I loved Keith Ridgway’s previous novel, Hawthorn & Child. It was a key book in helping me appreciate different types of writing, in that it dissolved narrative coherence as it went along. So I was really looking forward to Ridgway’s new book, A Shock. I found a similarly fragmented structure, but a warmer, in the end more hopeful, tone.
The nine story-chapters of A Shock are set around the same community in south London, with some overlapping characters. It’s the overlap that creates a sense of connection: loose and precarious, but persisting despite everything the modern world throws at it.
In the opening ‘The Party’ (which you can read on the New Yorker website), we meet an old woman at home while her neighbours are hosting a loud party. She’s lived an eventful life that others can only guess at, but now time is standing still for her:
…here I am, the leftover part, the unresolved plot, the loose end, the woman in the house, the house in the woman, the cat, the unkempt garden, the clothes in the wardrobe that she cannot throw out and cannot wear, the furniture she moves so that she can forget, and moves back again so that she can remember, and remembering anyway whatever she does, lost in a little roundabout life…
All this woman really wants, one senses, is to be able to tell her story to someone. The yearning that comes through in this piece is powerful.
Elsewhere in the novel we find different kinds of stories being told or withheld. In ‘The Camera’, we meet friends Stan (who’s white) and Gary (who’s black). Gary talks about wanting a new camera; when he gets one, he starts taking photos of Stan and posting them to him. Stan can’t seem to understand why Gary would do this, and his apparent inability to assume a straightforward explanation puts a strain on their friendship. “You get to clock off and I don’t,” Gary reminds Stan, seeing an all-too-familiar story being played out.
In ‘The Joke’, Stan’s partner Maria pushes her bike up the hill to a different world, where she works as a library assistant in a private school.

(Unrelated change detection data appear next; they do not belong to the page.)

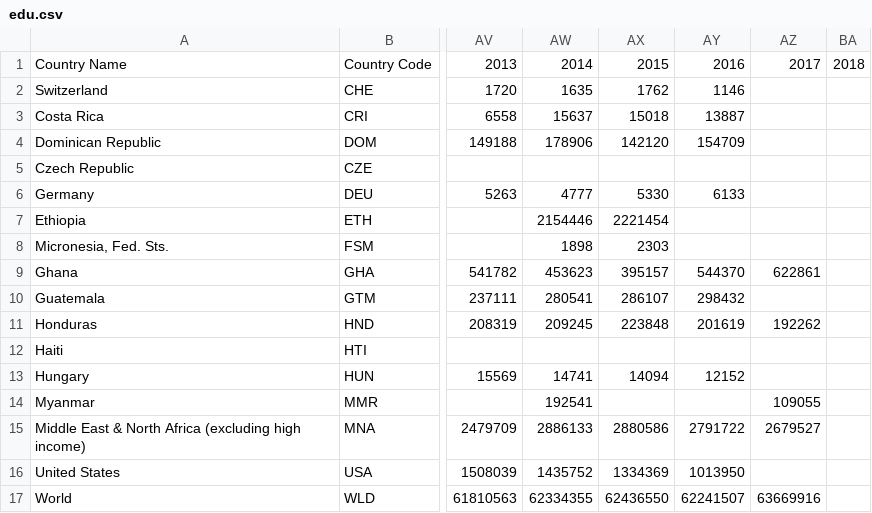
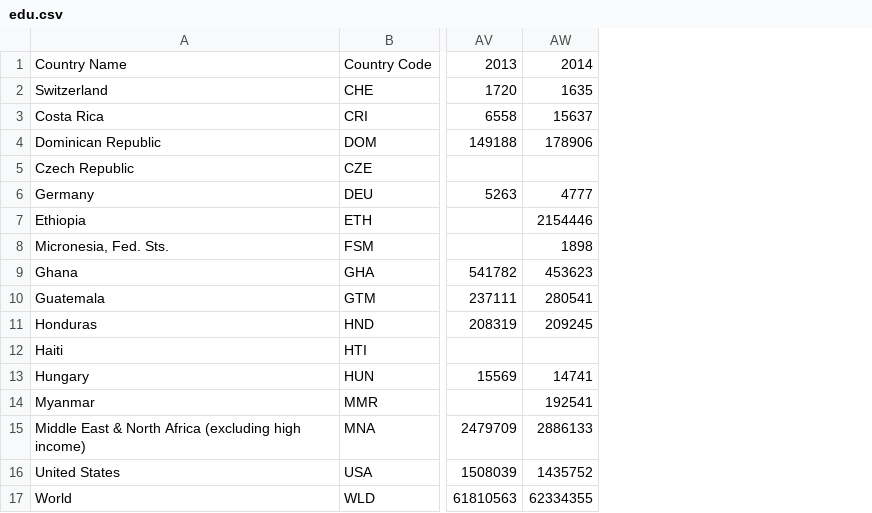
Before and after one commit to SarahBridges/visualCause, a CSV file: edu.csv, drawn as a sheet; only a part is shown, gaps mark what is left out; the diff names each change by its address in the sheet, - before the commit and + after, or states it on an @@ line.

Commit message:
Update edu.csv

```diff
--- a/edu.csv
+++ b/edu.csv
-column AX, rows 1-17: 2015 | 1762 | 15018 | 142120 |  | 5330 | 2221454 | 2303 | 395157 | 286107 | 223848 |  | 14094 |  | 2880586 | 1334369 | 62436550
-column AY, rows 1-17: 2016 | 1146 | 13887 | 154709 |  | 6133 |  |  | 544370 | 298432 | 201619 |  | 12152 |  | 2791722 | 1013950 | 62241507
-column AZ, rows 1-17: 2017 |  |  |  |  |  |  |  | 622861 |  | 192262 |  |  | 109055 | 2679527 |  | 63669916
-column BA, row 1: 2018
```
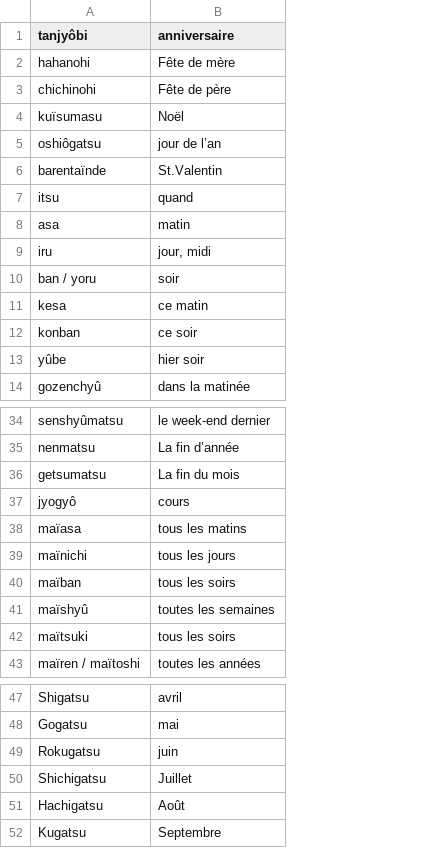
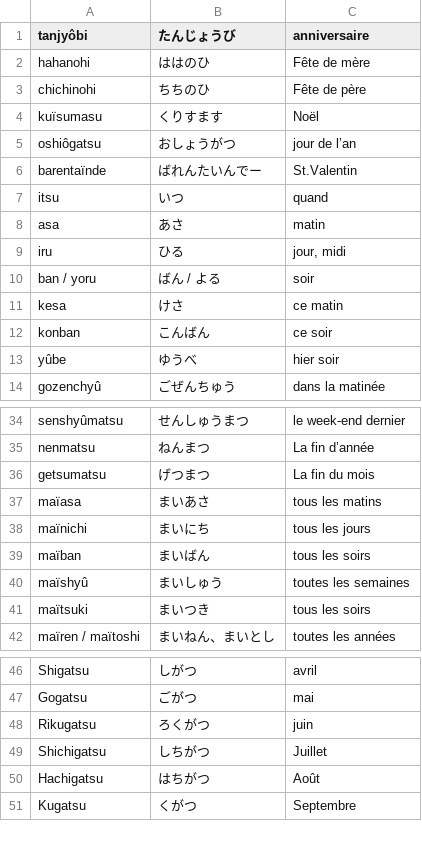
Before and after one commit to Pixinn/japanese, a CSV file: words/dates.csv, drawn as a sheet; only a part is shown, gaps mark what is left out; removed rows and columns are numbered as before the commit, all else as after; the diff covers the shown part only; the diff names each change by its address in the sheet, - before the commit and + after, or states it on an @@ line.

```diff
--- a/words/dates.csv
+++ b/words/dates.csv
+column B (たんじょうび), rows 2-14: ははのひ | ちちのひ | くりすます | おしょうがつ | ばれんたいんでー | いつ | あさ | ひる | ばん / よる | けさ | こんばん | ゆうべ | ごぜんちゅう; rows 34-42: せんしゅうまつ | ねんまつ | げつまつ | まいあさ | まいにち | まいばん | まいしゅう | まいつき | まいねん、まいとし; rows 46-51: しがつ | ごがつ | ろくがつ | しちがつ | はちがつ | くがつ
-row 37: jyogyô | cours
-A48 (tanjyôbi): Rokugatsu
+A48 (tanjyôbi): Rikugatsu
```
Also changed, not shown: 5 removed rows and 11 edited cells elsewhere in this file, words/transports.csv, words/verbes.csv, 3 other files.
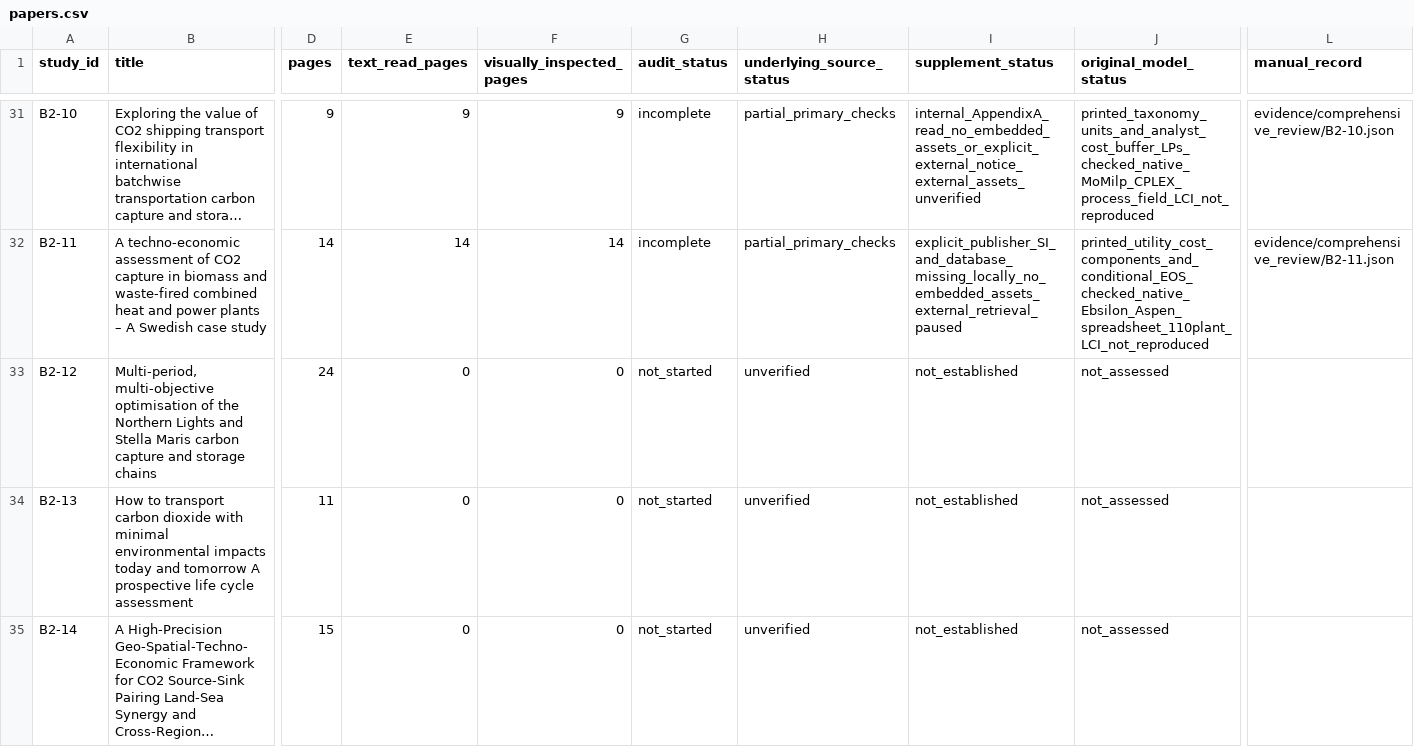
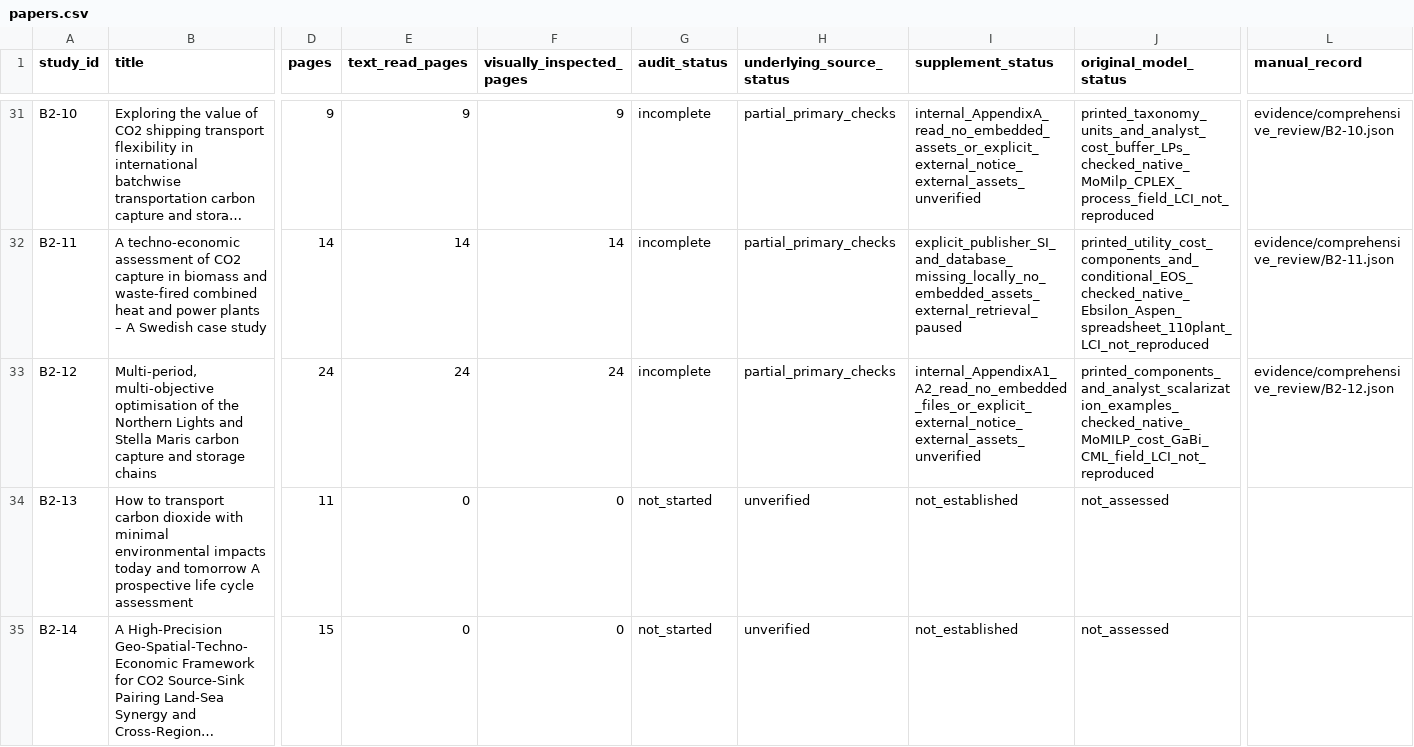
Before and after one commit to johnzhi/phd_decoding-v1, a CSV file: paper1/outputs/comprehensive_review/papers.csv, drawn as a sheet; only a part is shown, gaps mark what is left out; long unchanged cells end in …; the diff names each change by its address in the sheet, - before the commit and + after, or states it on an @@ line.

```diff
--- a/paper1/outputs/comprehensive_review/papers.csv
+++ b/paper1/outputs/comprehensive_review/papers.csv
-E33 (text_read_pages): 0
+E33 (text_read_pages): 24
-F33 (visually_inspected_pages): 0
+F33 (visually_inspected_pages): 24
-G33 (audit_status): not_started
+G33 (audit_status): incomplete
-H33 (underlying_source_status): unverified
+H33 (underlying_source_status): partial_primary_checks
-I33 (supplement_status): not_established
+I33 (supplement_status): internal_AppendixA1_A2_read_no_embedded_files_or_explicit_external_notice_external_assets_unverified
-J33 (original_model_status): not_assessed
+J33 (original_model_status): printed_components_and_analyst_scalarization_examples_checked_native_MoMILP_cost_GaBi_CML_field_LCI_not_reproduced
-L33 (manual_record): (empty)
+L33 (manual_record): evidence/comprehensive_review/B2-12.json
```
Also changed, not shown: paper1/outputs/comprehensive_review/pages.csv, 24 other files.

One of the teachers tells her a remarkable story that turns out to be a fabrication – an unwelcome reminder of life’s instability.
OK, admittedly this isn’t sounding very hopeful. But there’s hope in A Shock if you look for it. Perhaps there will be someone in the Arms pub with a tale to tell. Maybe it takes a random moment of human connection – and it might be necessary to rely on the randomness. The world of A Shock is not an easy one for its characters to live in, but there are ways for them to hold on. Reading this is a vital experience.
Published by Picador.
Click here to read my other reviews of the 2021 Goldsmiths Prize shortlist.